Here's my consumerist Circle of Life: I sell stuff on eBay, then use that money to order new products from Amazon. And the cardboard boxes my Amazon purchases arrive in, after undergoing a slight operation, often go back out the door laden with eBayed stuff--just cut the packing tape off of the bottom flaps, pull the glued tab free from the inside, turn the box inside out, re-tape it and boom, you've got a new box.
I thought everyone knew about this box-flipping trick, but apparently not; a company called Salazar Packaging is patenting their own "Globe Guard Reusable Box," which is essentially a regular cardboard box except they've made the glued tab in the middle easier to remove (it's perforated) and they provide an adhesive strip to re-glue the tab inside out.
I don't think it's much more difficult to cut and re-tape the box yourself, but I guess anything that encourages people to re-use things is good. Here's a video showing Salazar's product, and you definitely don't have to sit through the entire six minutes--the demo starts around 1:45:
NYC photographer Mr. Toledano's artful, and eerie, photo series of offices that have gone bankrupt looks like a Herman Miller showroom gone awry. It's kind of like, if Jean-Paul Sartre shot furniture catalogs. Click here for the series.via dumptrumpet

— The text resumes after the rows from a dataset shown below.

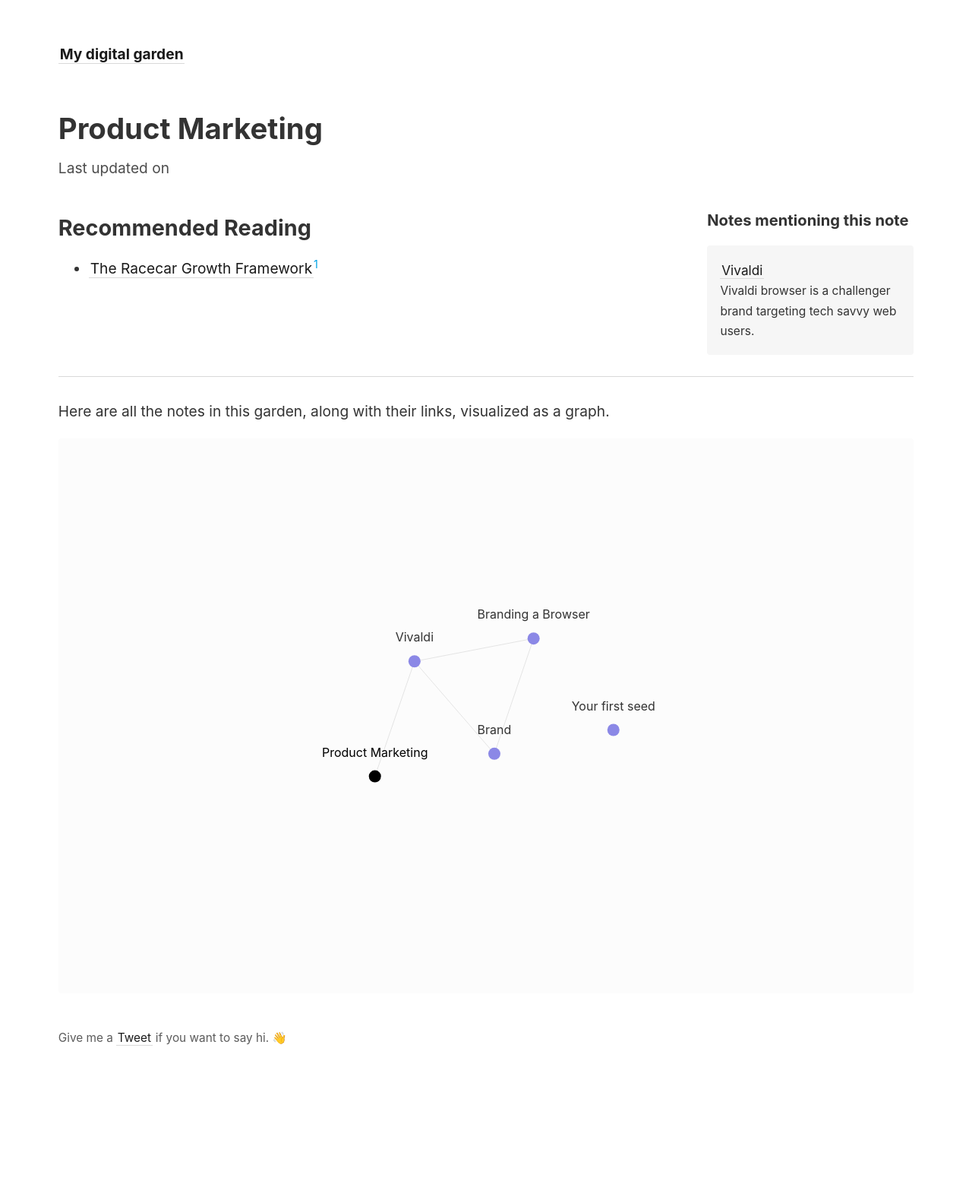
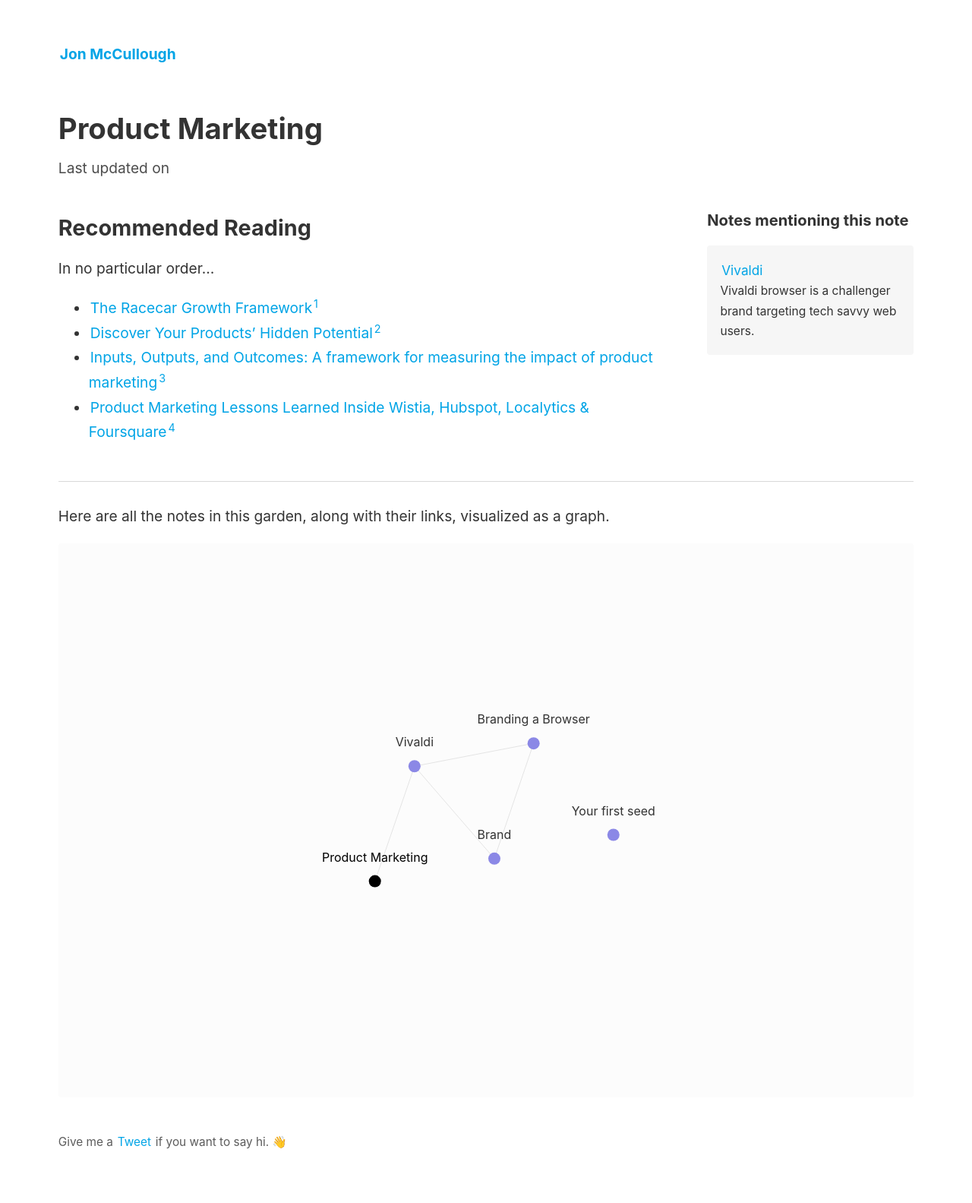
Before and after one commit to jonmccull/digital-garden, a Jekyll site: the page built from _notes/product-marketing.md, in a window 1280 px wide. Shown: the whole page at 76% size. Built offline with Jekyll 4.4.1, drawn with Linux system fonts in a browser that asks for light colours; before the commit the page ends 1446 px from its top, so only the background shows below that.

Commit message:
Styling Updates
Signed-off-by: Jon McCullough <jonmccull@pm.me>

```diff
--- a/_config.yml
+++ b/_config.yml
@@ -1,4 +1,4 @@
-title:               My digital garden
+title:               Jon McCullough
 include:             ['_pages']
 exclude:             ['_includes/notes_graph.json']
 # You may need to change the base URL depending on your deploy configuration.
--- a/_includes/link-previews.html
+++ b/_includes/link-previews.html
@@ -1,8 +1,11 @@
 <!-- That file is not particularly elegant. This will need a refactor at some point. -->
 <style>
   content a.internal-link {
-    border-color: #8b88e6;
-    background-color: #efefff;
+    color: #ff8360;
+    border: none;
+    &:hover {
+
+    }
   }
 
   #tooltip-wrapper {
--- a/_notes/product-marketing.md
+++ b/_notes/product-marketing.md
@@ -6,4 +6,9 @@
 
 ## Recommended Reading
 
-- [The Racecar Growth Framework](https://www.reforge.com/blog/racecar-growth-framework)<input type="checkbox" id="cb1" /><label for="cb1"><sup></sup></label><span><br><br><span class="footnote-inner">Dan Hockenmaier & Lenny Rachitsky for Reforge.</span><br><br></span>
+In no particular order...
+
+- [The Racecar Growth Framework](https://www.reforge.com/blog/racecar-growth-framework)<input type="checkbox" id="cb1" /><label for="cb1"><sup></sup></label><span><span class="footnote-inner">Dan Hockenmaier and [Lenny Rachitsky](https://www.lennyrachitsky.com) for Reforge.</span></span>
+- [Discover Your Products’ Hidden Potential](https://hbr.org/1996/05/discover-your-products-hidden-potential)<input type="checkbox" id="cb2" /><label for="cb2"><sup></sup></label><span><span class="footnote-inner">Ian MacMillan and Rita Gunther McGrath for Harvard Busniess Review</span></span>
+- [Inputs, Outputs, and Outcomes: A framework for measuring the impact of product marketing](https://mike-eck.medium.com/inputs-outputs-and-outcomes-a-framework-for-measuring-the-impact-of-product-marketing-dc90d05af93a)<input type="checkbox" id="cb3" /><label for="cb3"><sup></sup></label><span><span class="footnote-inner">Michael Eckstein argues that the key to measuring the impacts of product marketing work is to understand its contribution to outcomes which impact key business goals rather than trying to measure inputs to, for example, product development.</span></span>
+- [Product Marketing Lessons Learned Inside Wistia, Hubspot, Localytics & Foursquare](https://www.forgetthefunnel.com/resources/product-marketing-lessons-wistia-hubspot-localytics-foursquare)<input type="checkbox" id="cb4" /><label for="cb4"><sup></sup></label><span><span class="footnote-inner">[Naike Romain](https://www.linkedin.com/in/naikeromain/), Senior Product Marketing Manager at Foursquare, chats with [Forget the Funnel](https://www.forgetthefunnel.com/) on a range of topics including: the range of job specs for PMMs across different companies, customer and market research tactics to inform product launches as well as development roadmaps, and how her process for developing positioning and messaging has evolved throughout her career.</span></span>
--- a/_sass/_style.scss
+++ b/_sass/_style.scss
@@ -80,12 +80,10 @@
   transition: background 300ms;
   padding: 0 0.1em;
   text-decoration: none;
-  border-bottom: 1px solid $color-border;
-  color: $color-primary;
+  color: $color-links;
   &:hover {
-    color: white !important;
-    background: $color-links;
     text-decoration: none;
+    border-bottom: 1px solid $color-border;
   }
   &:after {
     position: relative;
@@ -97,6 +95,11 @@
   &.internal-link:after {
     content: "";
   }
+}
+
+.internal-link:hover {
+  border-bottom: 1px solid $color-border;
+
 }
 
 *:focus {
@@ -181,9 +184,16 @@
 }
 
 .footnote-inner {
-  padding: 1em;
-  border-radius: $border-radius;
-  background-color: $color-box-background;
+    padding: 1rem;
+    display: block;
+    float: left;
+    left: 1rem;
+    clear: both;
+    width: 90%;
+    margin: 1rem 2.5%;
+    vertical-align: baseline;
+    position: relative;
+    background: $color-box-background;
 }
 
 /* This permanently hides the checkbox  */
```
Also changed, not shown: _pages/index.md (+1 -1 lines).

In Our Own Devices, Jill Lepore at the New Yorker reviews "The Power Makers: Steam, Electricity, and the Men Who Invented Modern America" by Maury Klein and "A Culture of Improvement: Technology and the Western Millennium" by Robert Friedel.
Check out the whole article but we've quoted some of the...
A bite-sized list of what's happenin' now:
daniwebOpen source laptop design: CAD files available online for the ultra-portable "Openbook"
hollywood reporterSK Telecom building "a $1 billion digital content and industrial design complex in Beijing by 2013"
edieEco-design: "Design can determine 80% of the whole life costs and carbon footprint of a product..."
In this age of DVDs and flatscreens, the reason people still go to the cinema at all is because some things are better bigger.Take Muji for instance--anyone who's been to the larger Muji stores around the world is bound to be disappointed by the tiny Muji outposts in, say, Seoul's...